REQUIREMENT
Copy each line below in which the string "schemas" occurs.

[Detected change data]
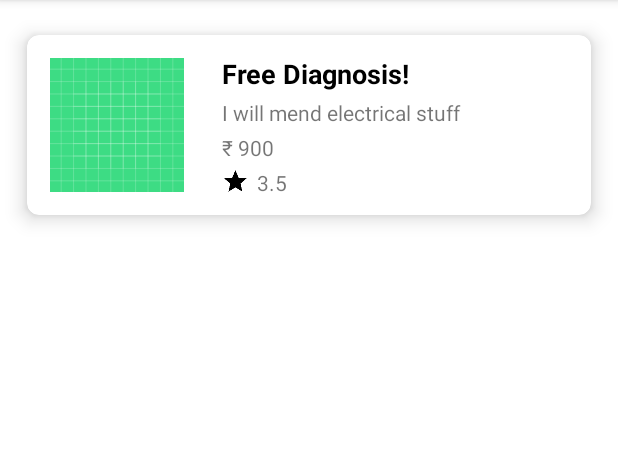
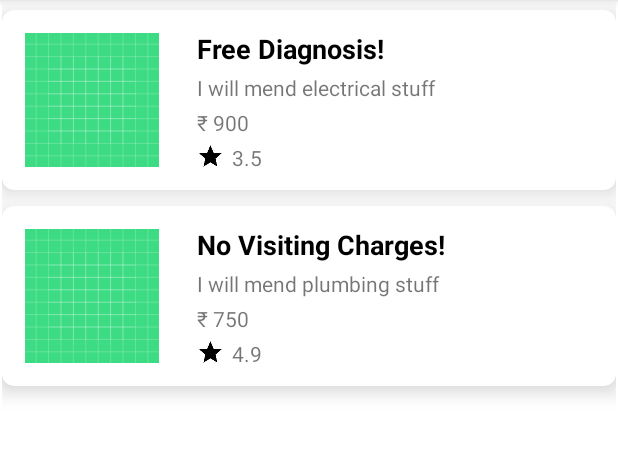
Before and after one commit to vikendu/The_Services_App, an Android app: the screen it shows after launch (CreateAdActivity), on a phone screen of 412 x 824 dp, the part 84-542 px from its top. Run offline under Robolectric (Android 15) with nearby library versions, the phone set to English and light mode, and no system bars.

Commit message:
distance bw cards reduced

```diff
--- a/app/src/main/java/com/vikendu/theservicesapp/CreateAdActivity.java
+++ b/app/src/main/java/com/vikendu/theservicesapp/CreateAdActivity.java
@@ -23,6 +23,8 @@ public class CreateAdActivity extends AppCompatActivity {
         advertArrayList = new ArrayList<Advert>();
 
         advertArrayList.add(new Advert("Category", "Free Diagnosis!", "I will mend electrical stuff", "900", 3.5f));
+        advertArrayList.add(new Advert("Category", "No Visiting Charges!", "I will mend plumbing stuff", "750", 4.9f));
+
         AdCardAdapter adCardAdapter = new AdCardAdapter(this, advertArrayList);
 
         LinearLayoutManager linearLayoutManager = new LinearLayoutManager(this, LinearLayoutManager.VERTICAL, false);
--- a/app/src/main/res/layout/activity_create_ad.xml
+++ b/app/src/main/res/layout/activity_create_ad.xml
@@ -2,8 +2,9 @@
 <RelativeLayout
     xmlns:android="http://schemas.android.com/apk/res/android"
     xmlns:tools="http://schemas.android.com/tools"
-    android:layout_width="match_parent"
-    android:layout_height="match_parent"
+    android:layout_width="wrap_content"
+    android:layout_height="wrap_content"
+    android:layout_margin="1dp"
     tools:context=".CreateAdActivity">
 
     <androidx.recyclerview.widget.RecyclerView
--- a/app/src/main/res/layout/ad_card_format.xml
+++ b/app/src/main/res/layout/ad_card_format.xml
@@ -4,13 +4,14 @@
     xmlns:app="http://schemas.android.com/apk/res-auto"
     android:layout_width="match_parent"
     android:layout_height="wrap_content"
-    android:layout_margin="5dp"
+    android:layout_marginTop="5dp"
+    android:layout_marginBottom="5dp"
     app:cardBackgroundColor="@color/white"
     app:cardCornerRadius="8dp"
     app:cardElevation="8dp"
     app:cardMaxElevation="10dp"
     app:cardPreventCornerOverlap="true"
-    app:cardUseCompatPadding="true">
+    app:cardUseCompatPadding="false">
 
     <RelativeLayout
         android:layout_width="match_parent"
```
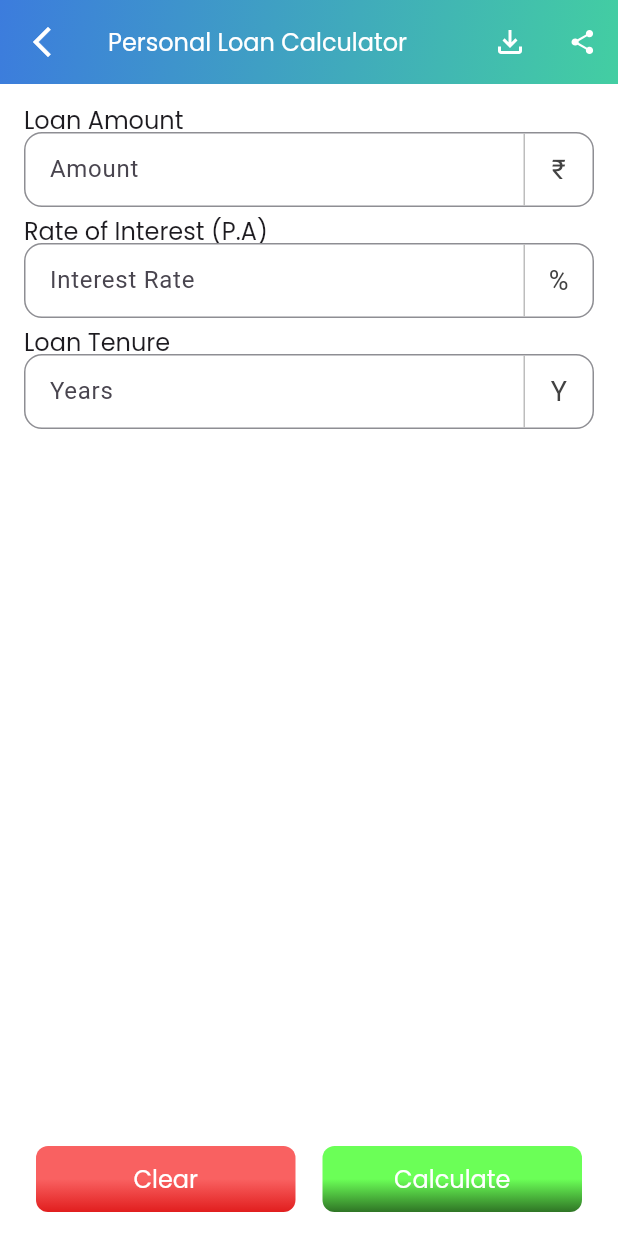
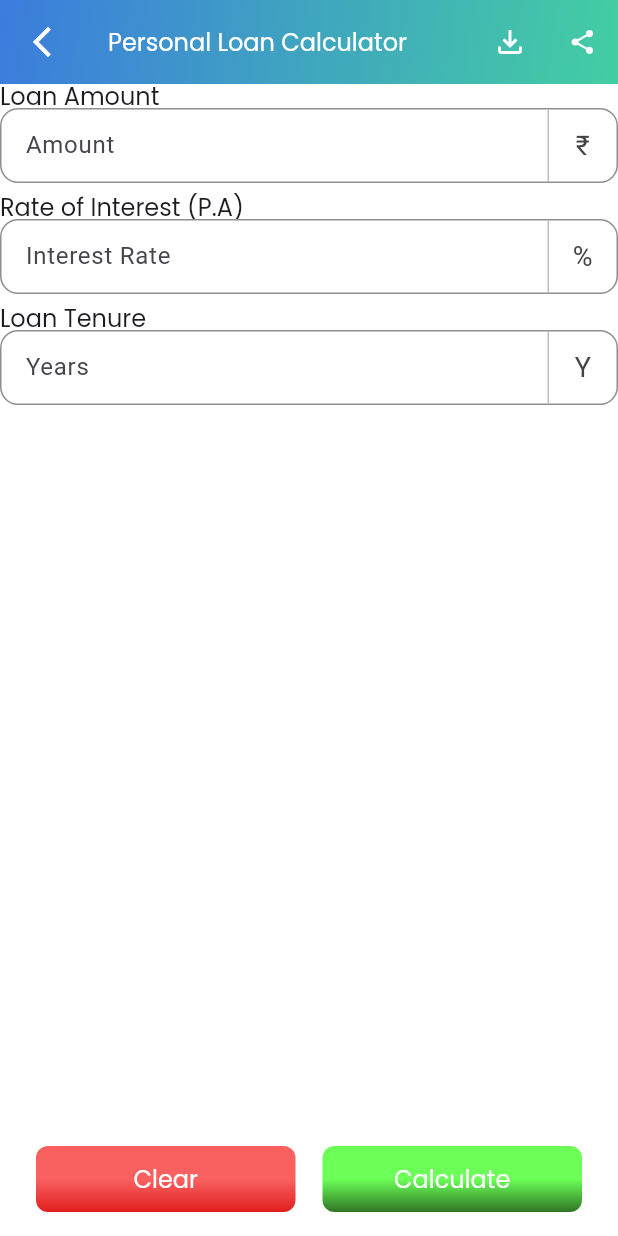
Before and after one commit to shoaib3474/demo_project, a Flutter app: the PersonalCalcView screen opened directly, on a phone screen of 412 x 824 dp. Run offline on Flutter 3.47's test engine with Material 3 defaults, Android fonts, the phone set to English and light mode, and no system bars; our stand-ins replace fl_chart, flutter_svg, get, shared_preferences; accounts and stored records are empty.

```diff
--- a/lib/view/screens/calculators/loan/personal_calc_view.dart
+++ b/lib/view/screens/calculators/loan/personal_calc_view.dart
@@ -84,11 +84,10 @@ class _PersonalCalcViewState extends State<PersonalCalcView> {
         onDownload: () {},
         onShare: () {},
       ),
-      body: Column(
+      body: SingleChildScrollView(
+        child: Column(
           children: [
-          SingleChildScrollView(
-            padding: const EdgeInsets.all(16),
-            child: Column(
+            Column(
               crossAxisAlignment: CrossAxisAlignment.start,
               children: [
                 const Text("Loan Amount", style: AppTextStyles.body16),
@@ -117,7 +116,6 @@ class _PersonalCalcViewState extends State<PersonalCalcView> {
                 const SizedBox(height: 8),
                 // Optional: You can add dropdown or radio buttons to change timeType if needed
               ],
-            ),
             ),
             const SizedBox(height: 20),
             if (model != null)
@@ -152,6 +150,7 @@ class _PersonalCalcViewState extends State<PersonalCalcView> {
             const Spacer(),
           ],
         ),
+      ),
       bottomSheet: ClearCalculateButtons(
         onClearPressed: _onClear,
         onCalculatePressed: _onCalculate,
```
Also changed, not shown: lib/routes/calc_routs.dart (+8 -4 lines), lib/view/screens/calculators/loan/property_calc_view.dart (+4 -5 lines). Lines whose indentation alone changed are shown as unchanged.
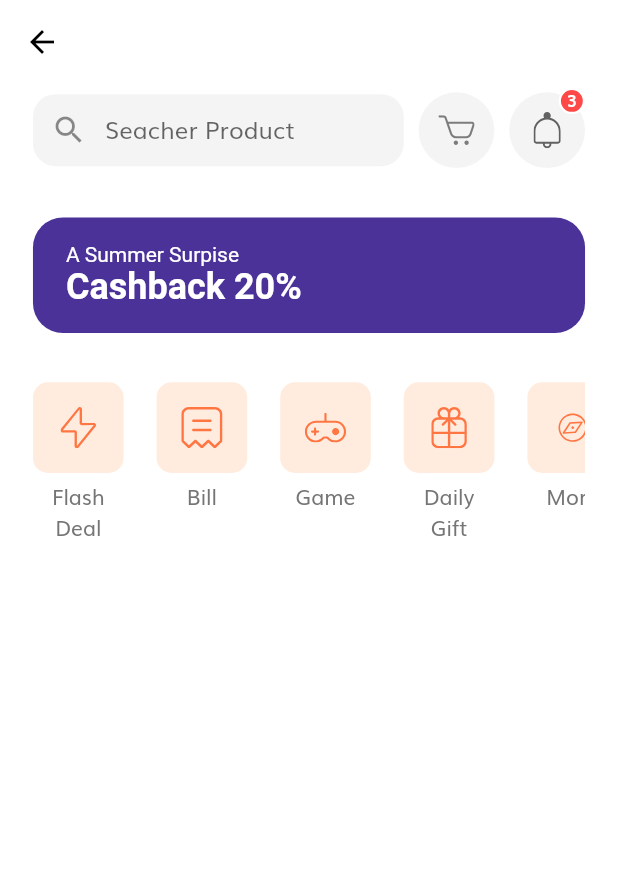
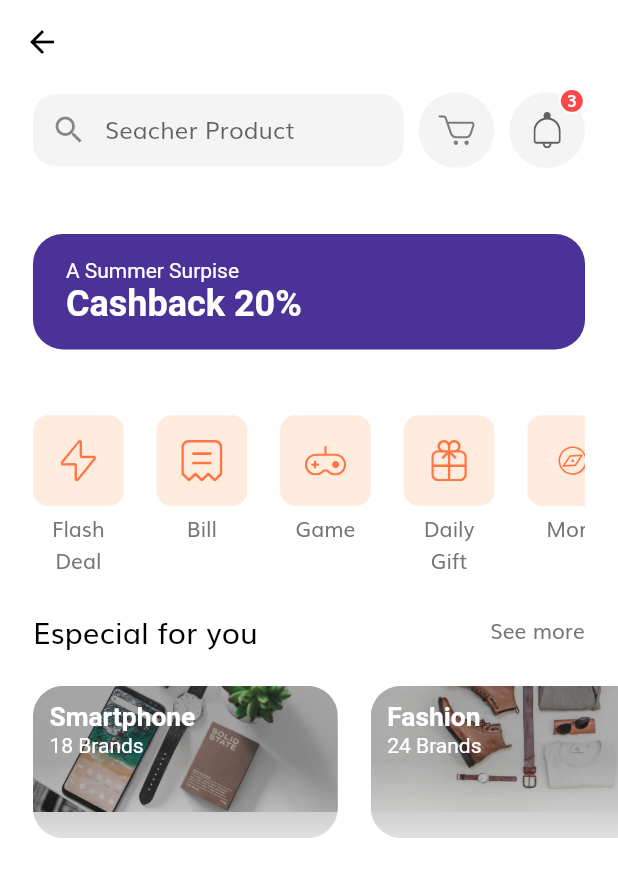
Before and after one commit to clebemachado/e-comerce-estudo, a Flutter app: the HomeScreen screen opened by its route, on a phone screen of 412 x 824 dp. Shown: the top 877 px of the screen. Run offline on Flutter 3.47's test engine with Material 2 defaults, Android fonts, the phone set to English and light mode, and no system bars; our stand-ins replace flutter_svg.

Commit message:
Adicionando oferta especial Home

```diff
--- a/lib/screens/home/components/body.dart
+++ b/lib/screens/home/components/body.dart
@@ -1,9 +1,9 @@
 import 'package:flutter/material.dart';
-import 'package:flutter_svg/flutter_svg.dart';
+
 import 'package:onboarding_screen/screens/home/components/categories.dart';
-
 import 'package:onboarding_screen/screens/home/components/discount_banner.dart';
 import 'package:onboarding_screen/screens/home/components/home_header.dart';
+import 'package:onboarding_screen/screens/home/components/special_offers.dart';
 import 'package:onboarding_screen/size_config.dart';
 
 class Body extends StatelessWidget {
@@ -19,10 +19,12 @@ class Body extends StatelessWidget {
             children: [
               SizedBox(height: getProportionateScreenWidth(5)),
               const HomeHeader(),
-              SizedBox(height: getProportionateScreenWidth(10)),
+              SizedBox(height: getProportionateScreenWidth(20)),
               const DiscountBanner(),
-              SizedBox(height: getProportionateScreenWidth(10)),
+              SizedBox(height: getProportionateScreenWidth(20)),
               Categories(),
+              SizedBox(height: getProportionateScreenWidth(20)),
+              const SpecialOffers()
             ],
           ),
         ),
@@ -30,6 +32,9 @@ class Body extends StatelessWidget {
     );
   }
 }
+
+
+
 
 
 
--- /dev/null
+++ b/lib/screens/home/components/section_title.dart
@@ -0,0 +1,39 @@
+import 'package:flutter/material.dart';
+
+import '../../../size_config.dart';
+
+class SectionTitle extends StatelessWidget {
+  final String text;
+  final GestureTapCallback press;
+
+  const SectionTitle({
+    Key? key,
+    required this.text,
+    required this.press,
+  }) : super(key: key);
+
+  @override
+  Widget build(BuildContext context) {
+    return Padding(
+      padding: EdgeInsets.symmetric(
+        horizontal: getProportionateScreenWidth(20),
+      ),
+      child: Row(
+        mainAxisAlignment: MainAxisAlignment.spaceBetween,
+        children: [
+          Text(
+            text,
+            style: TextStyle(
+              color: Colors.black,
+              fontSize: getProportionateScreenWidth(18),
+            ),
+          ),
+          GestureDetector(
+            onTap: press,
+            child: const Text("See more"),
+          )
+        ],
+      ),
+    );
+  }
+}
--- /dev/null
+++ b/lib/screens/home/components/special_offers.dart
@@ -0,0 +1,122 @@
+import 'package:flutter/material.dart';
+import 'package:onboarding_screen/screens/home/components/section_title.dart';
+
+import '../../../size_config.dart';
+
+class SpecialOffers extends StatelessWidget {
+  const SpecialOffers({
+    Key? key,
+  }) : super(key: key);
+
+  @override
+  Widget build(BuildContext context) {
+    return Column(
+      children: [
+        SectionTitle(
+          text: "Especial for you",
+          press: () {},
+        ),
+        SizedBox(
+          height: getProportionateScreenWidth(20),
+        ),
+        SingleChildScrollView(
+          scrollDirection: Axis.horizontal,
+          child: Row(
+            children: [
+              SpecialOfferCard(
+                image: "assets/images/Image Banner 2.png",
+                numOfBrands: 18,
+                category: "Smartphone",
+                press: () {},
+              ),
+              SpecialOfferCard(
+                image: "assets/images/Image Banner 3.png",
+                numOfBrands: 24,
+                category: "Fashion",
+                press: () {},
+              ),
+              SpecialOfferCard(
+                image: "assets/images/Image Banner 3.png",
+                numOfBrands: 18,
+                category: "Smartphone",
+                press: () {},
+              ),
+              SizedBox(
+                width: getProportionateScreenWidth(20),
+              )
+            ],
+          ),
+        ),
+      ],
+    );
+  }
+}
+
+class SpecialOfferCard extends StatelessWidget {
+  const SpecialOfferCard({
+    Key? key,
+    required this.category,
+    required this.image,
+    required this.numOfBrands,
+    required this.press,
+  }) : super(key: key);
+
+  final String category;
+  final String image;
+  final int numOfBrands;
+  final GestureTapCallback press;
+
+  @override
+  Widget build(BuildContext context) {
+    return Padding(
+      padding: EdgeInsets.only(left: getProportionateScreenWidth(20)),
+      child: SizedBox(
+        width: getProportionateScreenWidth(185),
+        height: getProportionateScreenHeight(100),
+        child: ClipRRect(
+          borderRadius: BorderRadius.circular(20),
+          child: Stack(
+            children: [
+              Image.asset(
+                image,
+                fit: BoxFit.cover,
+              ),
+              Container(
+                decoration: BoxDecoration(
+                    gradient: LinearGradient(
+                  begin: Alignment.center,
+                  end: Alignment.bottomCenter,
+                  colors: [
+                    const Color(0xFF343434).withOpacity(0.4),
+                    const Color(0xFF343434).withOpacity(0.15),
+                  ],
+                )),
+              ),
+              Padding(
+                padding: EdgeInsets.symmetric(
+                  horizontal: getProportionateScreenWidth(10),
+                  vertical: getProportionateScreenWidth(10),
+                ),
+                child: Text.rich(
+                  TextSpan(
+                    style: const TextStyle(color: Colors.white),
+                    children: [
+                      TextSpan(
+                        text: "$category\n",
+                        style: TextStyle(
+                          fontSize: getProportionateScreenWidth(16),
+                          fontWeight: FontWeight.bold,
+                        ),
+                      ),
+                      TextSpan(text: "$numOfBrands Brands"),
+                    ],
+                  ),
+                ),
+              )
+            ],
+          ),
+        ),
+      ),
+    );
+  }
+}
```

RESPONSE BELOW
     xmlns:android="http://schemas.android.com/apk/res/android"
     xmlns:tools="http://schemas.android.com/tools"
     xmlns:app="http://schemas.android.com/apk/res-auto"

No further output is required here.